Although the results of some contests still remain undecided at the time of this post, it is already clear that Republicans and conservatives have won many victories in the 2010 Elections, which were clearly a referendum on President Barak Obama and the Congressional liberal Democrats and their spending, borrowing and taxing, expansion of federal control over the economy, promotion of abortion, weakening of American policies in the War on Terrorism, erosion of states rights and reduction of the liberty of the people.
In the Congressional Mid-term Elections, Republicans have won control of the United States House of Representatives for the first time in four years, realizing their largest election pick-up of seats and obtaining their largest majority since the Great Depression. Although the Republicans fell short of winning a majority of the U.S. Senate, in gaining several seats in the upper chamber, the Grand Old Party has won a majority of the seats on the ballot this year, as only one-third of the Senate seats are contested every other year. The Republican caucus in both chambers will be more conservative than the one it replaces. Many of those Democrats who did prevail in the Congressional elections also ran on conservative platforms.

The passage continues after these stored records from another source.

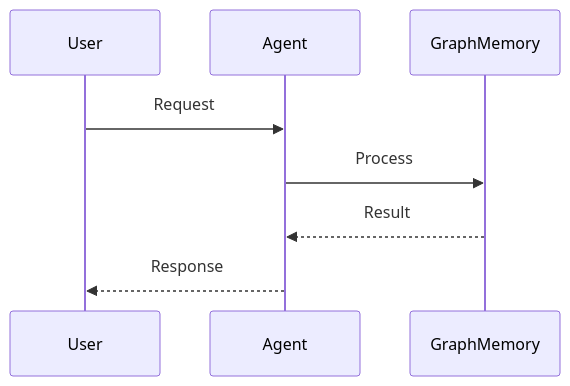
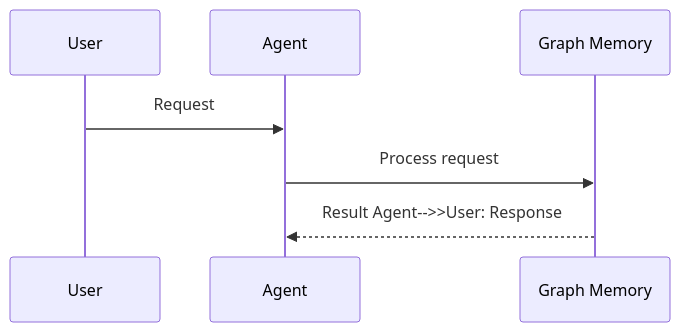
Before and after one commit to MervinPraison/PraisonAIDocs: the second of 2 diagrams in docs/features/graph-memory.mdx, drawn with Mermaid. The commit also changed 204 other files, not shown here.

First line of the commit message:
docs: align feature/tool pages with AGENTS.md hero + sequence + import standards (fixes #1775)

````diff
--- a/docs/features/graph-memory.mdx
+++ b/docs/features/graph-memory.mdx
@@ -51,11 +51,10 @@
 ```mermaid
 sequenceDiagram
     participant User
     participant Agent
-    participant GraphMemory
+    participant Feature as Graph Memory
 
     User->>Agent: Request
-    Agent->>GraphMemory: Process
-    GraphMemory-->>Agent: Result
-    Agent-->>User: Response
+    Agent->>Feature: Process request
+    Feature-->>Agent: Result    Agent-->>User: Response
 ```
````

Federal overspending and economic takeovers, federalism political reform, illegal immigration, the War on Terrorism and the right to life were the main issues in the Congressional elections. The rebuke of the unpopular Obama by the American people was most symbolized by the loss by the Democrats of Obama’s Senate seat in Illinois. By contrast, Rob Portman of Ohio, a top figure in the Administration of President George W. Bush, won election to the U.S. Senate. The impact of the Tea Party movement on the congressional elections was noticeable, despite the losses of some high-profile candidates for U.S. Senate. Several tea party candidates won election to the Senate or House. Even where their candidates won the Republican nomination but lost the general election, there impact was felt in the elections by defeating more moderate Republicans in the primaries, which contributed to the more conservative tilt in the Republican Senate caucus, for example.

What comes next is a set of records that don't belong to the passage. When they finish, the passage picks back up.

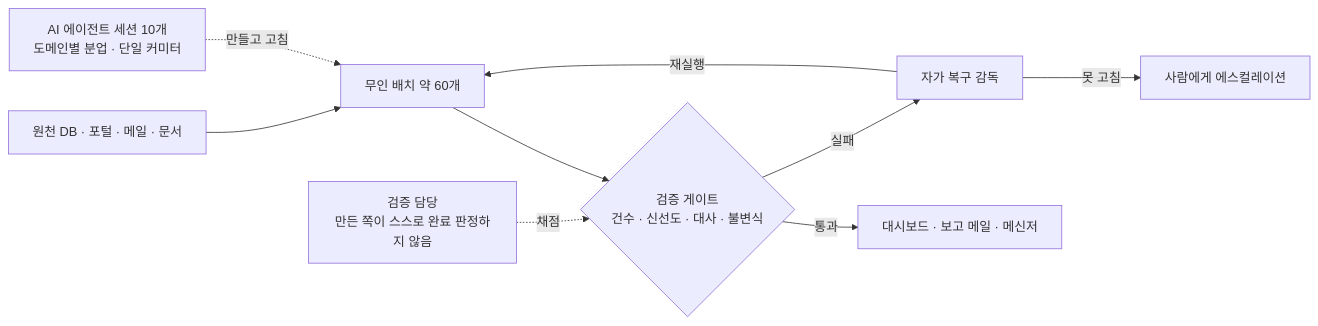
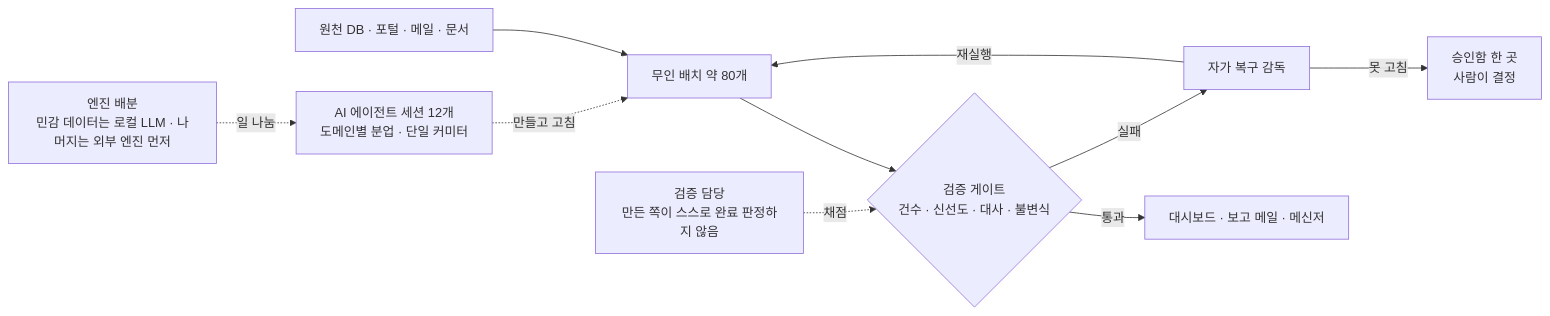
One commit to cloudavenue0012-creator/cloudavenue0012-creator changed the diagram in README.md. Above: the diagram before and after it, drawn with Mermaid. The commit also changed other lines of this file, not shown here.

````diff
--- a/README.md
+++ b/README.md
@@ -19,11 +19,12 @@
 ```mermaid
 flowchart LR
-  S[원천 DB · 포털 · 메일 · 문서] --> B[무인 배치 약 60개]
+  S[원천 DB · 포털 · 메일 · 문서] --> B[무인 배치 약 80개]
   B --> G{검증 게이트<br/>건수 · 신선도 · 대사 · 불변식}
   G -- 통과 --> R[대시보드 · 보고 메일 · 메신저]
   G -- 실패 --> H[자가 복구 감독]
   H -- 재실행 --> B
-  H -- 못 고침 --> P[사람에게 에스컬레이션]
-  A[AI 에이전트 세션 10개<br/>도메인별 분업 · 단일 커미터] -. 만들고 고침 .-> B
+  H -- 못 고침 --> P[승인함 한 곳<br/>사람이 결정]
+  A[AI 에이전트 세션 12개<br/>도메인별 분업 · 단일 커미터] -. 만들고 고침 .-> B
+  M[엔진 배분<br/>민감 데이터는 로컬 LLM · 나머지는 외부 엔진 먼저] -. 일 나눔 .-> A
   V[검증 담당<br/>만든 쪽이 스스로 완료 판정하지 않음] -. 채점 .-> G
 ```
````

The GOP also won the majority of the contests for governor and state legislatures. A majority of states will now have Republican governors for the first time since the Bush Administration, while Republicans have won numerous legislative chambers and several hundred legislative seats across the Union. The GOP, which had long been in the minority in state legislative chambers, will now control both chambers of half the states. Overspending, political reform, federalism and illegal immigration were the main issues in these races where Republicans ran on conservative platforms. In the States, the “laboratories of reform,” Republicans will work to cut spending and taxes and reform government in ways that will provide models for other states and even the federal government. Additionally, the party control of the office of governor and the state legislature impacts on the upcoming congressional redistricting process that will increase the favorability for the GOP in the next election for U.S. House.
Republicans gained in every region, including the Midwest and even in the Northeast. After the 2008 Elections, it appeared as if the Republican Party was a mostly Southern and Western party. Since then, however, the GOP won the New Jersey gubernatorial race and a special election for U.S. Senator in Massachusetts. Those elections proved to be harbingers of a Republican resurgence in the Northeast. In addition to a U.S. Senate seat in Pennsylvania and several of U.S. House seats across the region, Republicans won races for governor and state legislature, gaining control of a number of legislative chambers in the Northeast, including both in New Hampshire and, for the first time since 1962, both in Maine. Of all the states in the Union, the Keystone State shifted most significantly toward the Republicans this year, which will be the subject of my next post. But the region where the GOP realized the broadest gains was the Midwest, where it picked up four U.S. Senate seats (Illinois, Indiana Wisconsin and North Dakota), several U.S. House seats, and did well in state races for governor and state legislature, including gaining both chambers in Minnesota for the first time ever. Ohio matched New York and Pennsylvania as the states with the highest number of U.S. House seats picked up by the Republicans, with five, while Republicans there won the race for governor (behind former U.S. Representative John Kasich, famous for being the architect of the balanced budget the last time Republicans won the majority in Congress) and many state legislative seats. The continued decline of the Democratic Party in the South was highlighted by the gain of a U.S. Senate seat in Arkansas and by the Republican pickup of both houses of the legislature in North Carolina and Alabama, each for the first time since Reconstruction, among other Southern gains in the federal and state elections for the Party of Lincoln.
Additionally, voters in Iowa turned three state Supreme Court justices who had ruled in favor of gay marriage out of office., while conservatives won several referenda in various states not only on economic and fiscal issues, including labor issues and the federal mandate to purchase health insurance, but also on issues like drug abuse (in California, Oregon and South Dakota) and affirmative action (Arizona). Oklahomans made English the “common and unifying” language and prohibited the use of international law, including Islamic law. Even liberal Rhode Island and Providence Plantations rejected the most ridiculous referendum, one that would have shortened the state’s name to “Rhode Island” because of a false association with the state’s plantations and slavery.
The 2010 Elections were a victory for conservative principles of fiscal responsibility, smaller, limited government, constitutional principles, strong defense, liberty and virtue. Now conservatives must use this opportunity to act upon these principles and build upon their election victories.